Write only the number of lines below in which "Workers" occurs.

---------- Data provided

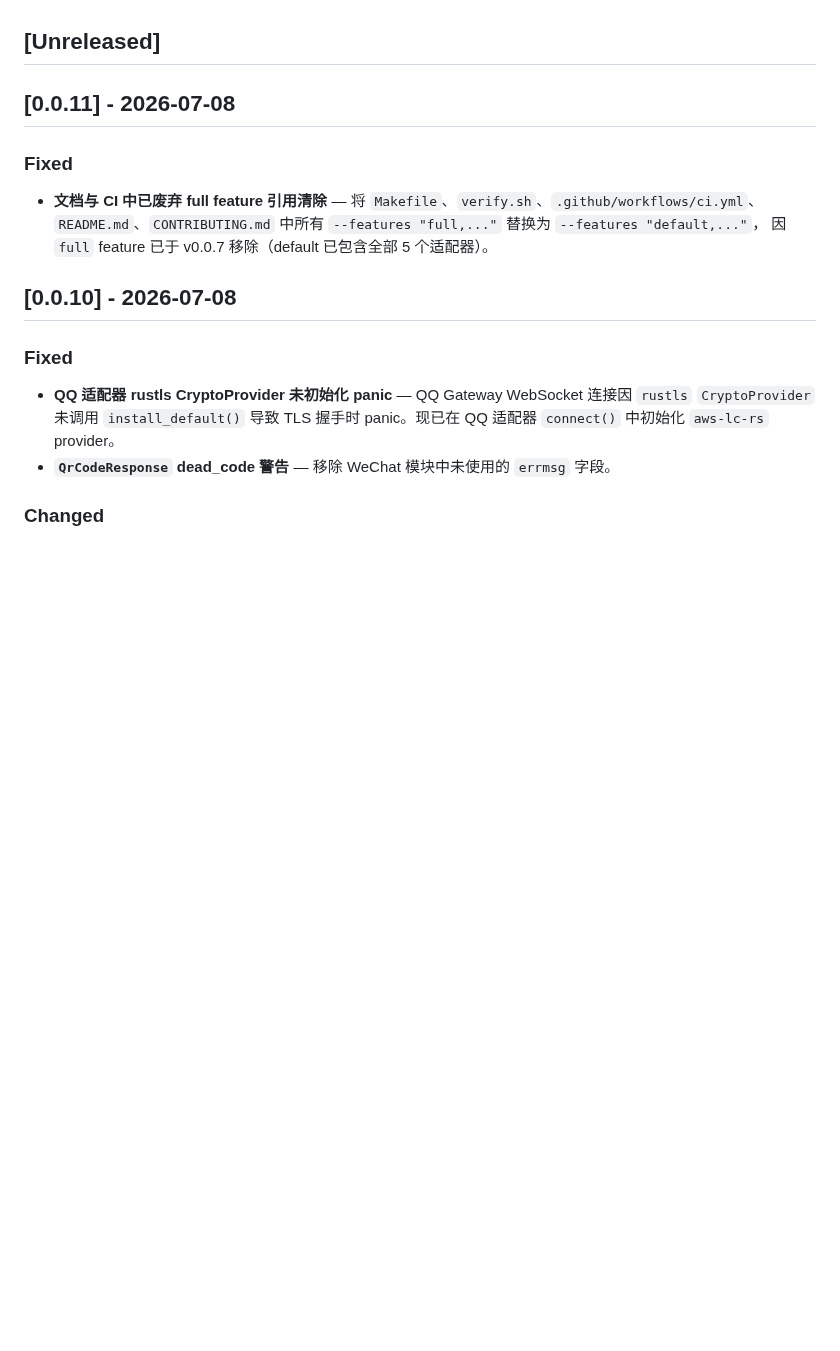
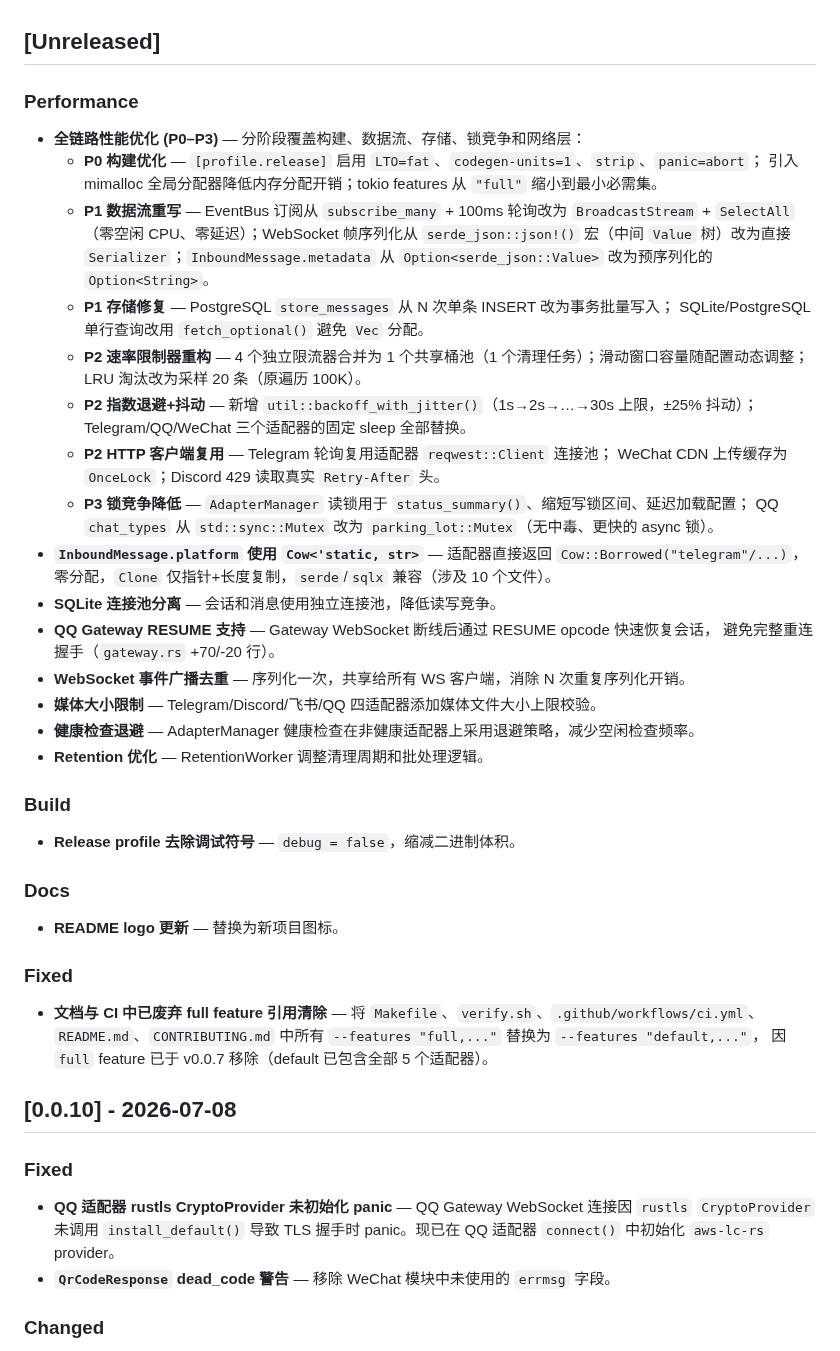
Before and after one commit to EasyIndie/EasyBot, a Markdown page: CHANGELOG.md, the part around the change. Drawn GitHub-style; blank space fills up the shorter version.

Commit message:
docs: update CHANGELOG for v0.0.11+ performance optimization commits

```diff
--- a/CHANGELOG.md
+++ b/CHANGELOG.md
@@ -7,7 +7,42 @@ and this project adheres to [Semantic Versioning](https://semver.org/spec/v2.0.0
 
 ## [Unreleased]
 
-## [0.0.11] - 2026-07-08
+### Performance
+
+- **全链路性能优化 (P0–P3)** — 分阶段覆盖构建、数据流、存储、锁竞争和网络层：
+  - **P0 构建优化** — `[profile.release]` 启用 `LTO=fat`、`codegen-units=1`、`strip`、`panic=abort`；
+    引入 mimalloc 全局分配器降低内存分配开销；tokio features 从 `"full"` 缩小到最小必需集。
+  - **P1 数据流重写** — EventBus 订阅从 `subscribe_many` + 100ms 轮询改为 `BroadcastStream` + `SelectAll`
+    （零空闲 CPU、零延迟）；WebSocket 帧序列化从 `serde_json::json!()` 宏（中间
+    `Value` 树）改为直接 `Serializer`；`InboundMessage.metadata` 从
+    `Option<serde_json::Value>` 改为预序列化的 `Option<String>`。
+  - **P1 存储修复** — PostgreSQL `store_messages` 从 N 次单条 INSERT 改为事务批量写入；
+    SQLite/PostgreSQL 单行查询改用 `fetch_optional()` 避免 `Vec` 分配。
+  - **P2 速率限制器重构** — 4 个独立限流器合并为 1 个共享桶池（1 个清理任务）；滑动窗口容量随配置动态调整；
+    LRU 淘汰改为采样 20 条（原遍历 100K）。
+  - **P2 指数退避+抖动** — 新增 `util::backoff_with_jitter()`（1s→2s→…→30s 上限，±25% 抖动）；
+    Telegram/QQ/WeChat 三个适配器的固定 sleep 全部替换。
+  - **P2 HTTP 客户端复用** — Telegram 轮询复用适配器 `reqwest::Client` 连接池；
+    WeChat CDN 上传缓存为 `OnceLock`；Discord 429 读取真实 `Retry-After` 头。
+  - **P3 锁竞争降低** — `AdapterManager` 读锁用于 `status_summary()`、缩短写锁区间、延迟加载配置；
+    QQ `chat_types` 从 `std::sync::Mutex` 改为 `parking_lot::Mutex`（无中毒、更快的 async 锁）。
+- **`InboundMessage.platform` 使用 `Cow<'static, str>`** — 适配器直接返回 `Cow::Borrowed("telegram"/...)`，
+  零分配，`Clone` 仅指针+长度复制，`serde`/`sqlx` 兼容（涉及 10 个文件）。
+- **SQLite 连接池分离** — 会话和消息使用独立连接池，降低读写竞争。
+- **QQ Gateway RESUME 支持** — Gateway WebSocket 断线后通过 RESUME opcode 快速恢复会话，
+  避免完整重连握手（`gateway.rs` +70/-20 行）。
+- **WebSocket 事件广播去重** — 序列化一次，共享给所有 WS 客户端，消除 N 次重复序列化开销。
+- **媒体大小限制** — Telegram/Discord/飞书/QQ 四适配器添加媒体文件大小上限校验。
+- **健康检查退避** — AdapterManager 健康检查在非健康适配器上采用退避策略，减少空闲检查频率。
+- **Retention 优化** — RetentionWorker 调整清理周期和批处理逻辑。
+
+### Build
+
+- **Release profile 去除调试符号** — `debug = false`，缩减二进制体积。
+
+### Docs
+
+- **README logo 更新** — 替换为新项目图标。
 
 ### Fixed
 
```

--------------------
---------- Data provided

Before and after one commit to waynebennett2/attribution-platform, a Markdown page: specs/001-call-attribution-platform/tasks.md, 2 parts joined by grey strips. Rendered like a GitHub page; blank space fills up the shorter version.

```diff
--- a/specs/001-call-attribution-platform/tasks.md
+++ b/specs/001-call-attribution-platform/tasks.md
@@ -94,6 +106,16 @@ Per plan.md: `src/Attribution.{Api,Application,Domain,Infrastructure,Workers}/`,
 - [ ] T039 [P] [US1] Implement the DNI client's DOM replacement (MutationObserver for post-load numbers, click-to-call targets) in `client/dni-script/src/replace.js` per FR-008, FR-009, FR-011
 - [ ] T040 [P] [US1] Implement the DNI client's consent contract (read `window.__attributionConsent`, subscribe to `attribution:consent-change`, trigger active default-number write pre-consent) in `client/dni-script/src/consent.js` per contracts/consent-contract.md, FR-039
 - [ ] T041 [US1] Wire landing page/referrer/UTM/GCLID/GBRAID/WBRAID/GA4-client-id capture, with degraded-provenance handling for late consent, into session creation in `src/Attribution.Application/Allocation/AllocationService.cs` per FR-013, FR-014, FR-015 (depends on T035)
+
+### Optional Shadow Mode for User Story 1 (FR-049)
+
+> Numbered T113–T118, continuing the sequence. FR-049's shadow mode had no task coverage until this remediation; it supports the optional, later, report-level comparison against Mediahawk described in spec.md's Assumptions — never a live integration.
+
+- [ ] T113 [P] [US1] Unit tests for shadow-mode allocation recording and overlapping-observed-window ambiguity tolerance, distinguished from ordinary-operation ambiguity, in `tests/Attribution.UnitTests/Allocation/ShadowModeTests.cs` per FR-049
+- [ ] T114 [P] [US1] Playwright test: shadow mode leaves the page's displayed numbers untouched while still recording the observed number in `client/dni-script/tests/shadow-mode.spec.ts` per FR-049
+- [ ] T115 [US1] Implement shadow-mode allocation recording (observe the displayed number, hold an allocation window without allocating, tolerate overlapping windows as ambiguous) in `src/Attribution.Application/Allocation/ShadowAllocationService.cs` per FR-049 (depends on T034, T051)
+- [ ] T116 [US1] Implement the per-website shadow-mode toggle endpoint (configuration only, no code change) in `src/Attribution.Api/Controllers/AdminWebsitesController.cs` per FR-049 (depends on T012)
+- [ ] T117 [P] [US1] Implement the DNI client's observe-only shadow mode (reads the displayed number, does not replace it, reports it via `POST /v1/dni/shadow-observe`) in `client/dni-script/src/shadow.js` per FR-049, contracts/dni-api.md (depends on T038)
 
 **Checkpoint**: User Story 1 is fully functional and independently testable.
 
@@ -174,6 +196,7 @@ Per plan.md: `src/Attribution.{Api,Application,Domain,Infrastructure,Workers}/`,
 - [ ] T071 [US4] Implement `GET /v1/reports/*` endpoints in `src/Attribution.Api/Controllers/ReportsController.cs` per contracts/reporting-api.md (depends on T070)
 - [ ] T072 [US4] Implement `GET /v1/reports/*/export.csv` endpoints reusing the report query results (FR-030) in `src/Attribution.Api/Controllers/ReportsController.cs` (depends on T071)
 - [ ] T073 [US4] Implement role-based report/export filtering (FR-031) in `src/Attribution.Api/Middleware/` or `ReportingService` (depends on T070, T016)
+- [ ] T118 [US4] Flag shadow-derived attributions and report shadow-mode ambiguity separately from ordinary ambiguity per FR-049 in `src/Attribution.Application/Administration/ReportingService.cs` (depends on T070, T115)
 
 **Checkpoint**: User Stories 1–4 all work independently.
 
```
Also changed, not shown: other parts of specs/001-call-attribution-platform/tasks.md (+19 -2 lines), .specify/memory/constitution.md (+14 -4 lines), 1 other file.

--------------------

• Response to this exercise
2